(Working data):
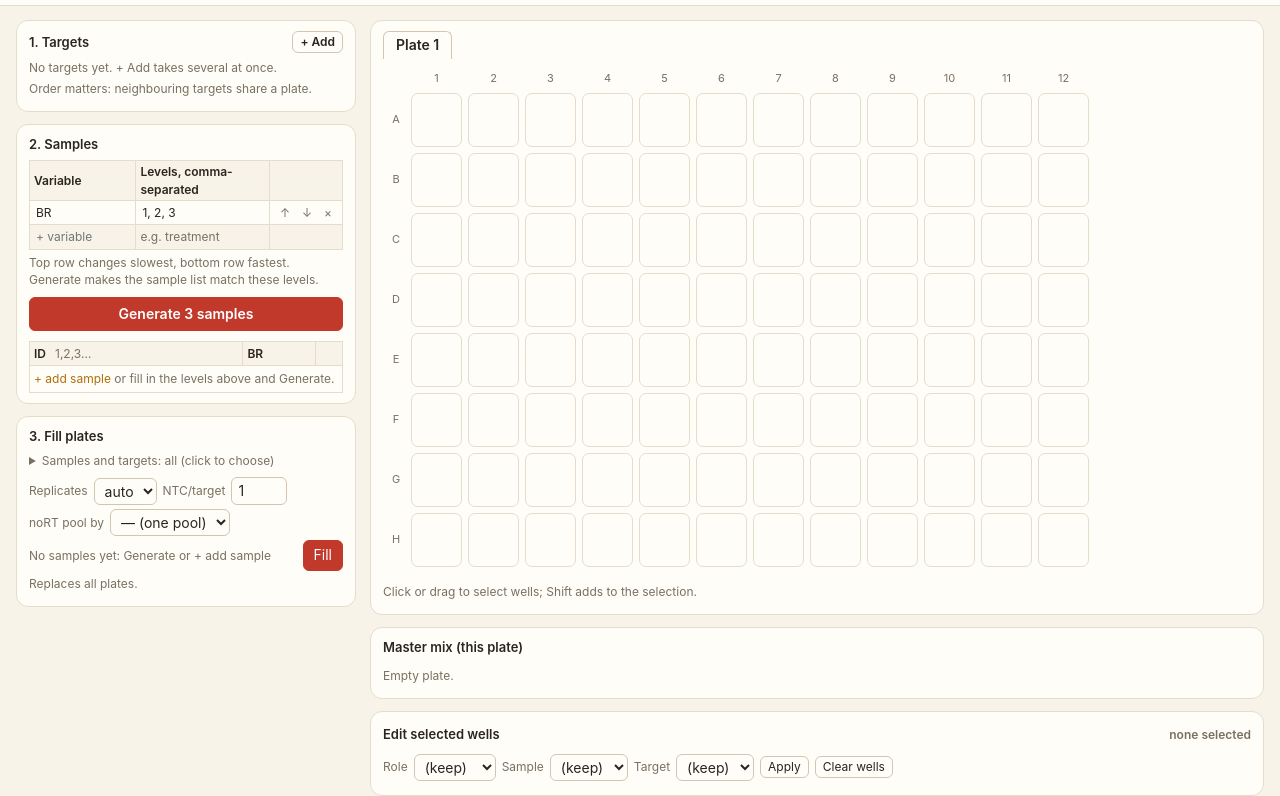
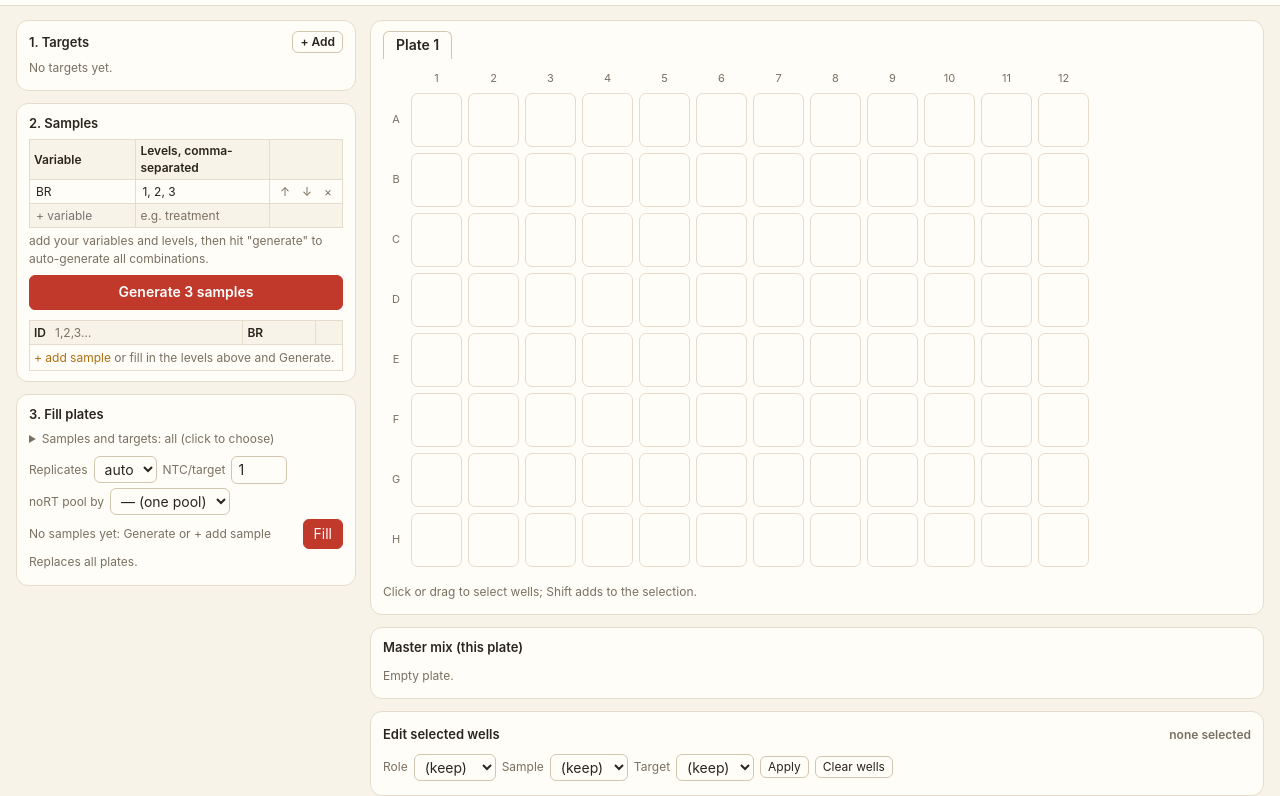
Before and after one commit to awesomeCells/CQpid, a plain HTML site: page app/cqpid.html in a window 1280 px wide. Shown: the part 41-837 px from the top of the page. Drawn offline with Linux system fonts and the light colour scheme.

Commit message:
Shorten target and sample hints
Co-Authored-By: Claude Opus 5.5 <noreply@anthropic.com>

```diff
--- a/app/cqpid.html
+++ b/app/cqpid.html
@@ -152,13 +152,12 @@ button.hk.on { color: #fff; background: var(--accent); border: 1px solid var(--a
     <div class="panel">
       <h2><span class="grow">1. Targets</span><button class="small" id="btnAddTarget">+ Add</button></h2>
       <div id="targetList"></div>
-      <p class="hint">Order matters: neighbouring targets share a plate.</p>
     </div>
 
     <div class="panel">
       <h2>2. Samples</h2>
       <table class="grid design" id="designTable"></table>
-      <p class="hint" style="margin:4px 0 0">Top row changes slowest, bottom row fastest. Generate makes the sample list match these levels.</p>
+      <p class="hint" style="margin:4px 0 0">add your variables and levels, then hit "generate" to auto-generate all combinations.</p>
       <button class="primary big" id="btnGenSamples" title="Make the samples every combination of the levels above">Generate samples</button>
       <div class="samples-wrap"><table class="grid" id="sampleTable"></table></div>
     </div>
@@ -297,7 +296,7 @@ function renderAll() {
 
 function renderTargets() {
   const box = $("targetList"); box.innerHTML = "";
-  if (!state.targets.length) box.append(el("p", { class: "hint", text: "No targets yet. + Add takes several at once." }));
+  if (!state.targets.length) box.append(el("p", { class: "hint", text: "No targets yet." }));
   state.targets.forEach((t, i) => {
     const col = PALETTE[i % PALETTE.length];
     box.append(el("div", { class: "item" },
```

(What the task requires): Keep the pictures out of the copy and write out the data exactly as it stands.

(Solution to the exercise):
Before and after one commit to awesomeCells/CQpid, a plain HTML site: page app/cqpid.html in a window 1280 px wide. Shown: the part 41-837 px from the top of the page. Drawn offline with Linux system fonts and the light colour scheme.

Commit message:
Shorten target and sample hints
Co-Authored-By: Claude Opus 5.5 <noreply@anthropic.com>

```diff
--- a/app/cqpid.html
+++ b/app/cqpid.html
@@ -152,13 +152,12 @@ button.hk.on { color: #fff; background: var(--accent); border: 1px solid var(--a
     <div class="panel">
       <h2><span class="grow">1. Targets</span><button class="small" id="btnAddTarget">+ Add</button></h2>
       <div id="targetList"></div>
-      <p class="hint">Order matters: neighbouring targets share a plate.</p>
     </div>
 
     <div class="panel">
       <h2>2. Samples</h2>
       <table class="grid design" id="designTable"></table>
-      <p class="hint" style="margin:4px 0 0">Top row changes slowest, bottom row fastest. Generate makes the sample list match these levels.</p>
+      <p class="hint" style="margin:4px 0 0">add your variables and levels, then hit "generate" to auto-generate all combinations.</p>
       <button class="primary big" id="btnGenSamples" title="Make the samples every combination of the levels above">Generate samples</button>
       <div class="samples-wrap"><table class="grid" id="sampleTable"></table></div>
     </div>
@@ -297,7 +296,7 @@ function renderAll() {
 
 function renderTargets() {
   const box = $("targetList"); box.innerHTML = "";
-  if (!state.targets.length) box.append(el("p", { class: "hint", text: "No targets yet. + Add takes several at once." }));
+  if (!state.targets.length) box.append(el("p", { class: "hint", text: "No targets yet." }));
   state.targets.forEach((t, i) => {
     const col = PALETTE[i % PALETTE.length];
     box.append(el("div", { class: "item" },
```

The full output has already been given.